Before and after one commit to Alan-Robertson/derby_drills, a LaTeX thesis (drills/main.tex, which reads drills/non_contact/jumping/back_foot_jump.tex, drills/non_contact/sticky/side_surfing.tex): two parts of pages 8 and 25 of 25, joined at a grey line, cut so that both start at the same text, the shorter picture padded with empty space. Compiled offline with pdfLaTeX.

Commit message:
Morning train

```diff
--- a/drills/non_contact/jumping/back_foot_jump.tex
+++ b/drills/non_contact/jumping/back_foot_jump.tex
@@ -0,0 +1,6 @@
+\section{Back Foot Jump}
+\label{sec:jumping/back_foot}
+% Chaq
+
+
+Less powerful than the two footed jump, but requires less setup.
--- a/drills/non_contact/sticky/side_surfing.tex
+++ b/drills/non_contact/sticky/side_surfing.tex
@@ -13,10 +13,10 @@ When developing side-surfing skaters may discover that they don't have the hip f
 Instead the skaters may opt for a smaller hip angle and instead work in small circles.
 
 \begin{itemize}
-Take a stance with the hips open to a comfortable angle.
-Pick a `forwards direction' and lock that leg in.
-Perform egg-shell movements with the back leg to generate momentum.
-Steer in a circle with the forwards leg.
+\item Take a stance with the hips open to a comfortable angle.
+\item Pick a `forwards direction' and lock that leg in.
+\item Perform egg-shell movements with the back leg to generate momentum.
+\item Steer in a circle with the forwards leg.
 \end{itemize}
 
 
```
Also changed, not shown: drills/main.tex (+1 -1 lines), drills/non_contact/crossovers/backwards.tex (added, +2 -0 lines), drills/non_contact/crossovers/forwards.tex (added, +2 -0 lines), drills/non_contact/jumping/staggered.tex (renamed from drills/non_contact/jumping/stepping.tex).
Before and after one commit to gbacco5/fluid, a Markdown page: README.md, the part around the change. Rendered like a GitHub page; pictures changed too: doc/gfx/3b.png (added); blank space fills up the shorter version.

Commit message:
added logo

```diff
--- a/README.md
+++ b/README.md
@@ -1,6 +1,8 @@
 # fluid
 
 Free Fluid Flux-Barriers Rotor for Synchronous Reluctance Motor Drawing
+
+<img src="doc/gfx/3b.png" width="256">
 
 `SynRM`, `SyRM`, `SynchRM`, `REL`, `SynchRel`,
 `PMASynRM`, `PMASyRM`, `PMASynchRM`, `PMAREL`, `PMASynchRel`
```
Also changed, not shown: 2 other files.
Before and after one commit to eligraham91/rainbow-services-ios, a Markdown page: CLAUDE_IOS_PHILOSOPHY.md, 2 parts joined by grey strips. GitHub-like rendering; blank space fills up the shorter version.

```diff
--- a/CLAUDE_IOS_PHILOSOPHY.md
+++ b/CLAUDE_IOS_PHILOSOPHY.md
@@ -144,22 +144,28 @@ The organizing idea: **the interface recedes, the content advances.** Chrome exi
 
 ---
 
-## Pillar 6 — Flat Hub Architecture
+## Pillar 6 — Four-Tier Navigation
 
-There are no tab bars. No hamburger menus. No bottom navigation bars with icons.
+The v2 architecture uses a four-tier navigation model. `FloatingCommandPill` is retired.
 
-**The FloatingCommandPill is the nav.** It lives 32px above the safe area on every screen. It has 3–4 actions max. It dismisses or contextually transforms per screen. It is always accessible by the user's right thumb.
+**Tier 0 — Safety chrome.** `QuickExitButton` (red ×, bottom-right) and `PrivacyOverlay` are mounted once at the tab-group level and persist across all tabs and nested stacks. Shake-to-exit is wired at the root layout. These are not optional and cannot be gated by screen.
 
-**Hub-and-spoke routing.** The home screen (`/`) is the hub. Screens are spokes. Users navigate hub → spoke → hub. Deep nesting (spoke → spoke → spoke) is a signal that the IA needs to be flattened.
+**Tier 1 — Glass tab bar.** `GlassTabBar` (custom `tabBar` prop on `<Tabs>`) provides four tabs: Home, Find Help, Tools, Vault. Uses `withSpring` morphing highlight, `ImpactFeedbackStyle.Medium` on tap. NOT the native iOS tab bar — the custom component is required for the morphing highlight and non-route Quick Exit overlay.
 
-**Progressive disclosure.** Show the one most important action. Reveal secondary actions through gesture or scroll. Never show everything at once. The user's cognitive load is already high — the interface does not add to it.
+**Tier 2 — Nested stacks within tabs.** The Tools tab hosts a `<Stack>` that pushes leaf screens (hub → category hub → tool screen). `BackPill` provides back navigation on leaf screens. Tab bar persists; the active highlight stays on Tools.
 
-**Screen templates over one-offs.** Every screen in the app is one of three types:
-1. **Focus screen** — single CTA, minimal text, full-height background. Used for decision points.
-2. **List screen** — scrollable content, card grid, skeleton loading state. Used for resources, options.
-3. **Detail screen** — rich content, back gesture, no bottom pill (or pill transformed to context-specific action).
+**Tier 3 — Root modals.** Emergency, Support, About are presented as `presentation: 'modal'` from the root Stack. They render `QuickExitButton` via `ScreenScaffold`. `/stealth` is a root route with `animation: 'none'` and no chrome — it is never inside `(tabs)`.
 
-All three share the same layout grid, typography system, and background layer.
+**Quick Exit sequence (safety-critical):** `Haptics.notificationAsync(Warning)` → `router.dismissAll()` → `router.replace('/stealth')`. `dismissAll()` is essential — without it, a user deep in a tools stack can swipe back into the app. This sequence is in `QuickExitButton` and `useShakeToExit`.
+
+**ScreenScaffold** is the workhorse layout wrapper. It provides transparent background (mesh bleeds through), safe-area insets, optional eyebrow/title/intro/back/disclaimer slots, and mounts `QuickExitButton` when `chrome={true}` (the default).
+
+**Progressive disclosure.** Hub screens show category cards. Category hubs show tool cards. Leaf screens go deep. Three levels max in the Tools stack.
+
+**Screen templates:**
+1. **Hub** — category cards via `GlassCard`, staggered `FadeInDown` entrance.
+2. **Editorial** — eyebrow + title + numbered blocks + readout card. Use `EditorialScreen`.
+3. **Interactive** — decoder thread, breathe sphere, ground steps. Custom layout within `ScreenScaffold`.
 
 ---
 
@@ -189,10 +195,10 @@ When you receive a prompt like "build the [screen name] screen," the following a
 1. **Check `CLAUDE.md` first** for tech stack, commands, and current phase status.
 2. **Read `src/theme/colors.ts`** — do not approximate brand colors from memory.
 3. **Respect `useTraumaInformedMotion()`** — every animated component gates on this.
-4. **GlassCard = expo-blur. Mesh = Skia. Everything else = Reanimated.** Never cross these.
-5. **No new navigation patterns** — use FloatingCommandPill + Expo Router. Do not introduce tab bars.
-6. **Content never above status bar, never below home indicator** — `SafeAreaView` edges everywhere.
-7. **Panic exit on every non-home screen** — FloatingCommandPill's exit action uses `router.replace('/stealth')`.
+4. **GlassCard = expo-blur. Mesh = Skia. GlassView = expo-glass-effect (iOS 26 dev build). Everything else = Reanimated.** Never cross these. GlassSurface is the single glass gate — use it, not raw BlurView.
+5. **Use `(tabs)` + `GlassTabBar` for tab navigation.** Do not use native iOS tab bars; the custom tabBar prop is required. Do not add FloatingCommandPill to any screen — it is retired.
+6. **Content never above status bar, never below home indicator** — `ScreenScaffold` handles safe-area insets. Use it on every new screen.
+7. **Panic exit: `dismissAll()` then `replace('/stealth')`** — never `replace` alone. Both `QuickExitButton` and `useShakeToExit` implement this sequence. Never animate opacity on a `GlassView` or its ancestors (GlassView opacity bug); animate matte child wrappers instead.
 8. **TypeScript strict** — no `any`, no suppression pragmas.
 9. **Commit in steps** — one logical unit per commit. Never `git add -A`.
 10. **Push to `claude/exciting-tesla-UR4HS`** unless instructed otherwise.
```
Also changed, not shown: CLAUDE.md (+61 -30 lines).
--------------------------------
WHAT YOU NEED TO DO:
Return the listing in full, exactly.

SOLVED PROBLEM:
Before and after one commit to Alan-Robertson/derby_drills, a LaTeX thesis (drills/main.tex, which reads drills/non_contact/jumping/back_foot_jump.tex, drills/non_contact/sticky/side_surfing.tex): two parts of pages 8 and 25 of 25, joined at a grey line, cut so that both start at the same text, the shorter picture padded with empty space. Compiled offline with pdfLaTeX.

Commit message:
Morning train

```diff
--- a/drills/non_contact/jumping/back_foot_jump.tex
+++ b/drills/non_contact/jumping/back_foot_jump.tex
@@ -0,0 +1,6 @@
+\section{Back Foot Jump}
+\label{sec:jumping/back_foot}
+% Chaq
+
+
+Less powerful than the two footed jump, but requires less setup.
--- a/drills/non_contact/sticky/side_surfing.tex
+++ b/drills/non_contact/sticky/side_surfing.tex
@@ -13,10 +13,10 @@ When developing side-surfing skaters may discover that they don't have the hip f
 Instead the skaters may opt for a smaller hip angle and instead work in small circles.
 
 \begin{itemize}
-Take a stance with the hips open to a comfortable angle.
-Pick a `forwards direction' and lock that leg in.
-Perform egg-shell movements with the back leg to generate momentum.
-Steer in a circle with the forwards leg.
+\item Take a stance with the hips open to a comfortable angle.
+\item Pick a `forwards direction' and lock that leg in.
+\item Perform egg-shell movements with the back leg to generate momentum.
+\item Steer in a circle with the forwards leg.
 \end{itemize}
 
 
```
Also changed, not shown: drills/main.tex (+1 -1 lines), drills/non_contact/crossovers/backwards.tex (added, +2 -0 lines), drills/non_contact/crossovers/forwards.tex (added, +2 -0 lines), drills/non_contact/jumping/staggered.tex (renamed from drills/non_contact/jumping/stepping.tex).
Before and after one commit to gbacco5/fluid, a Markdown page: README.md, the part around the change. Rendered like a GitHub page; pictures changed too: doc/gfx/3b.png (added); blank space fills up the shorter version.

Commit message:
added logo

```diff
--- a/README.md
+++ b/README.md
@@ -1,6 +1,8 @@
 # fluid
 
 Free Fluid Flux-Barriers Rotor for Synchronous Reluctance Motor Drawing
+
+<img src="doc/gfx/3b.png" width="256">
 
 `SynRM`, `SyRM`, `SynchRM`, `REL`, `SynchRel`,
 `PMASynRM`, `PMASyRM`, `PMASynchRM`, `PMAREL`, `PMASynchRel`
```
Also changed, not shown: 2 other files.
Before and after one commit to eligraham91/rainbow-services-ios, a Markdown page: CLAUDE_IOS_PHILOSOPHY.md, 2 parts joined by grey strips. GitHub-like rendering; blank space fills up the shorter version.

```diff
--- a/CLAUDE_IOS_PHILOSOPHY.md
+++ b/CLAUDE_IOS_PHILOSOPHY.md
@@ -144,22 +144,28 @@ The organizing idea: **the interface recedes, the content advances.** Chrome exi
 
 ---
 
-## Pillar 6 — Flat Hub Architecture
+## Pillar 6 — Four-Tier Navigation
 
-There are no tab bars. No hamburger menus. No bottom navigation bars with icons.
+The v2 architecture uses a four-tier navigation model. `FloatingCommandPill` is retired.
 
-**The FloatingCommandPill is the nav.** It lives 32px above the safe area on every screen. It has 3–4 actions max. It dismisses or contextually transforms per screen. It is always accessible by the user's right thumb.
+**Tier 0 — Safety chrome.** `QuickExitButton` (red ×, bottom-right) and `PrivacyOverlay` are mounted once at the tab-group level and persist across all tabs and nested stacks. Shake-to-exit is wired at the root layout. These are not optional and cannot be gated by screen.
 
-**Hub-and-spoke routing.** The home screen (`/`) is the hub. Screens are spokes. Users navigate hub → spoke → hub. Deep nesting (spoke → spoke → spoke) is a signal that the IA needs to be flattened.
+**Tier 1 — Glass tab bar.** `GlassTabBar` (custom `tabBar` prop on `<Tabs>`) provides four tabs: Home, Find Help, Tools, Vault. Uses `withSpring` morphing highlight, `ImpactFeedbackStyle.Medium` on tap. NOT the native iOS tab bar — the custom component is required for the morphing highlight and non-route Quick Exit overlay.
 
-**Progressive disclosure.** Show the one most important action. Reveal secondary actions through gesture or scroll. Never show everything at once. The user's cognitive load is already high — the interface does not add to it.
+**Tier 2 — Nested stacks within tabs.** The Tools tab hosts a `<Stack>` that pushes leaf screens (hub → category hub → tool screen). `BackPill` provides back navigation on leaf screens. Tab bar persists; the active highlight stays on Tools.
 
-**Screen templates over one-offs.** Every screen in the app is one of three types:
-1. **Focus screen** — single CTA, minimal text, full-height background. Used for decision points.
-2. **List screen** — scrollable content, card grid, skeleton loading state. Used for resources, options.
-3. **Detail screen** — rich content, back gesture, no bottom pill (or pill transformed to context-specific action).
+**Tier 3 — Root modals.** Emergency, Support, About are presented as `presentation: 'modal'` from the root Stack. They render `QuickExitButton` via `ScreenScaffold`. `/stealth` is a root route with `animation: 'none'` and no chrome — it is never inside `(tabs)`.
 
-All three share the same layout grid, typography system, and background layer.
+**Quick Exit sequence (safety-critical):** `Haptics.notificationAsync(Warning)` → `router.dismissAll()` → `router.replace('/stealth')`. `dismissAll()` is essential — without it, a user deep in a tools stack can swipe back into the app. This sequence is in `QuickExitButton` and `useShakeToExit`.
+
+**ScreenScaffold** is the workhorse layout wrapper. It provides transparent background (mesh bleeds through), safe-area insets, optional eyebrow/title/intro/back/disclaimer slots, and mounts `QuickExitButton` when `chrome={true}` (the default).
+
+**Progressive disclosure.** Hub screens show category cards. Category hubs show tool cards. Leaf screens go deep. Three levels max in the Tools stack.
+
+**Screen templates:**
+1. **Hub** — category cards via `GlassCard`, staggered `FadeInDown` entrance.
+2. **Editorial** — eyebrow + title + numbered blocks + readout card. Use `EditorialScreen`.
+3. **Interactive** — decoder thread, breathe sphere, ground steps. Custom layout within `ScreenScaffold`.
 
 ---
 
@@ -189,10 +195,10 @@ When you receive a prompt like "build the [screen name] screen," the following a
 1. **Check `CLAUDE.md` first** for tech stack, commands, and current phase status.
 2. **Read `src/theme/colors.ts`** — do not approximate brand colors from memory.
 3. **Respect `useTraumaInformedMotion()`** — every animated component gates on this.
-4. **GlassCard = expo-blur. Mesh = Skia. Everything else = Reanimated.** Never cross these.
-5. **No new navigation patterns** — use FloatingCommandPill + Expo Router. Do not introduce tab bars.
-6. **Content never above status bar, never below home indicator** — `SafeAreaView` edges everywhere.
-7. **Panic exit on every non-home screen** — FloatingCommandPill's exit action uses `router.replace('/stealth')`.
+4. **GlassCard = expo-blur. Mesh = Skia. GlassView = expo-glass-effect (iOS 26 dev build). Everything else = Reanimated.** Never cross these. GlassSurface is the single glass gate — use it, not raw BlurView.
+5. **Use `(tabs)` + `GlassTabBar` for tab navigation.** Do not use native iOS tab bars; the custom tabBar prop is required. Do not add FloatingCommandPill to any screen — it is retired.
+6. **Content never above status bar, never below home indicator** — `ScreenScaffold` handles safe-area insets. Use it on every new screen.
+7. **Panic exit: `dismissAll()` then `replace('/stealth')`** — never `replace` alone. Both `QuickExitButton` and `useShakeToExit` implement this sequence. Never animate opacity on a `GlassView` or its ancestors (GlassView opacity bug); animate matte child wrappers instead.
 8. **TypeScript strict** — no `any`, no suppression pragmas.
 9. **Commit in steps** — one logical unit per commit. Never `git add -A`.
 10. **Push to `claude/exciting-tesla-UR4HS`** unless instructed otherwise.
```
Also changed, not shown: CLAUDE.md (+61 -30 lines).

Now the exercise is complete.